Using the chalk as a pointer he made an x on the foul line. “You see a key here?” He looked directly at me. I thought about explaining how the basketball key was designed after the old skeleton key hole, but then I would have had to explain skeleton keys and why they were called skeleton keys and why would a skeleton need a key in the first place, so I dropped it.
Sopheap shuffled to the giant map of the United States hanging on a side wall. Sopheap pointed to Florida. “What’s this?” Smugness disappeared from his voice. This was a simple question. “Miami, Florida,” came a voice near the window. Sopheap nodded, and then ran his fingers along the black dots that trailed southward from Florida. “What’s this?” I looked around my classroom. Suddenly my 32 Double Jeopardy candidates went silent...
“The Florida Keys,” I offered lamely.
“And buttons on Computer?”
“Keys.” Three members of our volleyball team chorused.
Non-pulsed, Sopheap reached in his pocket, extracted a ring of house keys and jingled them above his head, “and these?”

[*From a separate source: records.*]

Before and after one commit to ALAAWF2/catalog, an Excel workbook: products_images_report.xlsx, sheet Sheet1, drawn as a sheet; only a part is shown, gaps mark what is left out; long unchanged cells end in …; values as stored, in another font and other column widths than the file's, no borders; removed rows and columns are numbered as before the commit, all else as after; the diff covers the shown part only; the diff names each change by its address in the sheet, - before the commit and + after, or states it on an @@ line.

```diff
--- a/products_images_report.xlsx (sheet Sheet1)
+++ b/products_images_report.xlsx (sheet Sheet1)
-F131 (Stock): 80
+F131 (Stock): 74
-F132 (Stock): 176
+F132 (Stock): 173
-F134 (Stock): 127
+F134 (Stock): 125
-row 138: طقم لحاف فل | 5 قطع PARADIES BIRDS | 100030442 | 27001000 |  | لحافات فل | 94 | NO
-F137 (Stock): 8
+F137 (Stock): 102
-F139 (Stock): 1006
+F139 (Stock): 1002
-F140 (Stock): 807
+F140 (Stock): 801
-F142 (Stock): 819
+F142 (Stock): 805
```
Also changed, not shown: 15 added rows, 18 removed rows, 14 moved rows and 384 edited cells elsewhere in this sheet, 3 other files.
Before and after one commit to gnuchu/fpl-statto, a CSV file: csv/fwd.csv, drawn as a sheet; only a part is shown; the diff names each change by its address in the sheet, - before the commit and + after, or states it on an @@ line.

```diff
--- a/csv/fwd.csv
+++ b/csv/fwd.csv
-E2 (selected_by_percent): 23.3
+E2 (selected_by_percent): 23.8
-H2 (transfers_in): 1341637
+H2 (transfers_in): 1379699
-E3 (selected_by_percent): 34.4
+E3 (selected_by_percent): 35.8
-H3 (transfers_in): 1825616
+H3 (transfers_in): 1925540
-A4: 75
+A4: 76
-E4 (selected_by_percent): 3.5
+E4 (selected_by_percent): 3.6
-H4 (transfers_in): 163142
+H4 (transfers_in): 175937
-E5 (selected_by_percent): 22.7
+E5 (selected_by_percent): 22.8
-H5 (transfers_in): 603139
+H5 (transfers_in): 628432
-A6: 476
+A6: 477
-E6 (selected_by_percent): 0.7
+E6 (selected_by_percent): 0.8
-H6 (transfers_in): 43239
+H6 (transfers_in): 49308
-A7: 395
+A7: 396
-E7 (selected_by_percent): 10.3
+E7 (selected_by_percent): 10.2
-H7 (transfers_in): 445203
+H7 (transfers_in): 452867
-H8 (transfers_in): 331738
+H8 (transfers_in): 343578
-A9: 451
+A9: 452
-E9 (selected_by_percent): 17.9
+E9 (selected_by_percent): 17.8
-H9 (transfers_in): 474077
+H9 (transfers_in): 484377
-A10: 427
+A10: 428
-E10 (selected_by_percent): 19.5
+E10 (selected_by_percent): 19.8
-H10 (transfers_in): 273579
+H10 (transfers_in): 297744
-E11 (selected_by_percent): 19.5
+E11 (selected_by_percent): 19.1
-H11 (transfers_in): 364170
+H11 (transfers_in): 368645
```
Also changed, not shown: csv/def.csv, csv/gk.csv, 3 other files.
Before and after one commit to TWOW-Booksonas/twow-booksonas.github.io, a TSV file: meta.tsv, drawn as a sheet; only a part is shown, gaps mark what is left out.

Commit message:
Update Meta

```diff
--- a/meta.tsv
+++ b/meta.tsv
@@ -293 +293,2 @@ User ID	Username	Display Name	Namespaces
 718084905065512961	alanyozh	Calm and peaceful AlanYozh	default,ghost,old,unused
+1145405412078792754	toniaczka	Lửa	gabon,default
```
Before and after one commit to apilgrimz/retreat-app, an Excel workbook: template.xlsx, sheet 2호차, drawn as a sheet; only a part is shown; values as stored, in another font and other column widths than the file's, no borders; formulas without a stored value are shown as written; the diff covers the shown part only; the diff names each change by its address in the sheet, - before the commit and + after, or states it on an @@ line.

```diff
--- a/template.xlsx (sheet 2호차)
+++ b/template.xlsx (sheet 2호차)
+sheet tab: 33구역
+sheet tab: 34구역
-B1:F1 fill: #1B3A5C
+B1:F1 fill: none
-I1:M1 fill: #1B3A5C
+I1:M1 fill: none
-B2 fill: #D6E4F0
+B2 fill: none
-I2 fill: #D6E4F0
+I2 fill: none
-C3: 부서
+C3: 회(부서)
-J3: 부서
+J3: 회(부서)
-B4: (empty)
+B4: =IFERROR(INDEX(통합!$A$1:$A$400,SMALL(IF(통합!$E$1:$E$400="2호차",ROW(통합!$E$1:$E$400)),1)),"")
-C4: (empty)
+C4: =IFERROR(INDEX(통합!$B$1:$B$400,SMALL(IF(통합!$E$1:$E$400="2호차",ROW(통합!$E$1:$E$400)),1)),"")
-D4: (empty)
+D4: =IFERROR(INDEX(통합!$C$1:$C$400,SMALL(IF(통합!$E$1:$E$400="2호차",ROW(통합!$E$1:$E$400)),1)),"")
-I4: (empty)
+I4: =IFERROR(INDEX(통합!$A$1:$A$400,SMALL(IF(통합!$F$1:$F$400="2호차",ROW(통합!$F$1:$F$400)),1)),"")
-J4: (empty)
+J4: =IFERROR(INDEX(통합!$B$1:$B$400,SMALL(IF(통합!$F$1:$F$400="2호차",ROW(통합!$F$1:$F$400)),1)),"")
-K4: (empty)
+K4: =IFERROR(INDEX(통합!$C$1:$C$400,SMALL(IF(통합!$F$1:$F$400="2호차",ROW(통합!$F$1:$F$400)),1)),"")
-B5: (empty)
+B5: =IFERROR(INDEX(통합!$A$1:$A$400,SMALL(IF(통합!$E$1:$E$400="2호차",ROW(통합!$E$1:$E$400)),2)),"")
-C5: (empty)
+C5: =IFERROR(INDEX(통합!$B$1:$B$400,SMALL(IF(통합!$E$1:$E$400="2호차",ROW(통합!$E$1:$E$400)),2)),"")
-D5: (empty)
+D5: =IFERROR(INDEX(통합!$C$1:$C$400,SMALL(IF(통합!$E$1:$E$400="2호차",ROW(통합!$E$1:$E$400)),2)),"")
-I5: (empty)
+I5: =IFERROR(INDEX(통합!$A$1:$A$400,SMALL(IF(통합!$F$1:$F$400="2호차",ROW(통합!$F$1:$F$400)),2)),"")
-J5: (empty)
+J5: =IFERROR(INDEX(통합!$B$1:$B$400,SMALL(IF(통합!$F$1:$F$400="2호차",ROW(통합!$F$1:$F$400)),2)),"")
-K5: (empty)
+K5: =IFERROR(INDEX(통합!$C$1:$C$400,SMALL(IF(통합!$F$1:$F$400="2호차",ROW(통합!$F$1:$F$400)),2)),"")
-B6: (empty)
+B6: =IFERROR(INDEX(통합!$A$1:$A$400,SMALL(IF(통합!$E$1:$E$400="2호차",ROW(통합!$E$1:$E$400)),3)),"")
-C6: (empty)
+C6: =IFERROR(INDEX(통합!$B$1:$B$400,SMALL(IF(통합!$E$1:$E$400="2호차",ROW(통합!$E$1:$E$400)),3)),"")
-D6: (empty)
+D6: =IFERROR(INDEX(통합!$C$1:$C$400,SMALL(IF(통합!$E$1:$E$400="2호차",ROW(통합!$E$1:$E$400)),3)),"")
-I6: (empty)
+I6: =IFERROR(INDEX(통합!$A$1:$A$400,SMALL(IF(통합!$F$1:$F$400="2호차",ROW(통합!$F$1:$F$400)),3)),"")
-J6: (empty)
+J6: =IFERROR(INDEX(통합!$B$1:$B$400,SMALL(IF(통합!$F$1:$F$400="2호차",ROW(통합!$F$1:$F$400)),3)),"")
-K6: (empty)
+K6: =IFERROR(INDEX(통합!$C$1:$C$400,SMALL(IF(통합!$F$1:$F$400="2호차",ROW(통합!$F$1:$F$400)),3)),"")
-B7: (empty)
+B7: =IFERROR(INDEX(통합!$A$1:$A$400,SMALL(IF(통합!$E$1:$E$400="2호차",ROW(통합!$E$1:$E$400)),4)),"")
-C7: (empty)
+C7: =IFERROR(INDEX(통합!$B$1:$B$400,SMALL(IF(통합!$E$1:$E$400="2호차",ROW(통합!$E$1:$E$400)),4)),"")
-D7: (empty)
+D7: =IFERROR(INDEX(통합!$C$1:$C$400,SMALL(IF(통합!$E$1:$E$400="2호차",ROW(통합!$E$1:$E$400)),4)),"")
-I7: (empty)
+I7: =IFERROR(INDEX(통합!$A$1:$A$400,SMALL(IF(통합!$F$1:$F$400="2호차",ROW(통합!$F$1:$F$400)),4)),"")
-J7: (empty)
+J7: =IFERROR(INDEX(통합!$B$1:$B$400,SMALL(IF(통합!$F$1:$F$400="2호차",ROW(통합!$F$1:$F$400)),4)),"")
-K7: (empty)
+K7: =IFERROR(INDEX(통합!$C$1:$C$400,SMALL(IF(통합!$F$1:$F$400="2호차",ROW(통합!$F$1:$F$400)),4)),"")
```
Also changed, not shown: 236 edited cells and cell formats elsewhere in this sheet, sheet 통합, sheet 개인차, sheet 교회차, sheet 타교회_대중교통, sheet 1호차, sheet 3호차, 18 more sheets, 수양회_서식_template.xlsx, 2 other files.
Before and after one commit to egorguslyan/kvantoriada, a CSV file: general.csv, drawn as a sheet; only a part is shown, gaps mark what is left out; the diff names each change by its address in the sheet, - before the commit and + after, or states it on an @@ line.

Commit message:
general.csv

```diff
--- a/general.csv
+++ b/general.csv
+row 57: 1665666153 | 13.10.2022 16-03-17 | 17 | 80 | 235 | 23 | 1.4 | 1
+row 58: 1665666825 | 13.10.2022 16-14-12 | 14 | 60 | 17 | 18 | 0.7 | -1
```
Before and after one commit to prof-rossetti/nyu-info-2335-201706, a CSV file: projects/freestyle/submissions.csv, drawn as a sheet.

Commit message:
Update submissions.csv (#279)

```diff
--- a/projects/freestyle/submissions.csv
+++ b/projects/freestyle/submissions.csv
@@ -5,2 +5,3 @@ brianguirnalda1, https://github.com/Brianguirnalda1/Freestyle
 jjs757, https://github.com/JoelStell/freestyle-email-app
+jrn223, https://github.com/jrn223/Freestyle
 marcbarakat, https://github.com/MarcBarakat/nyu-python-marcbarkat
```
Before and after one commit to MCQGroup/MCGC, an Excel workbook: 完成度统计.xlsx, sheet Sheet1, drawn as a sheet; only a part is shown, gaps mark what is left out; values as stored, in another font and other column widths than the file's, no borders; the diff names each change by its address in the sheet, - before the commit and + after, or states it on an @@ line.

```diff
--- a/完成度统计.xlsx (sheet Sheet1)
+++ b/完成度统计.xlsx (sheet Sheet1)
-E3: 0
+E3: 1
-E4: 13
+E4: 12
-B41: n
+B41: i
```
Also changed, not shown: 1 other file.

“KEYS” the class shouted as one. Sopheap had a following. A definite future as a television evangelist.
He folded his arms across his diminutive chest and gave a triumphant ‘I-rest-my-case’ head bow. My class broke into applause and collective laughter.
"Well, done," I said.
Sopheap and I exchanged high fives just as the bell rang.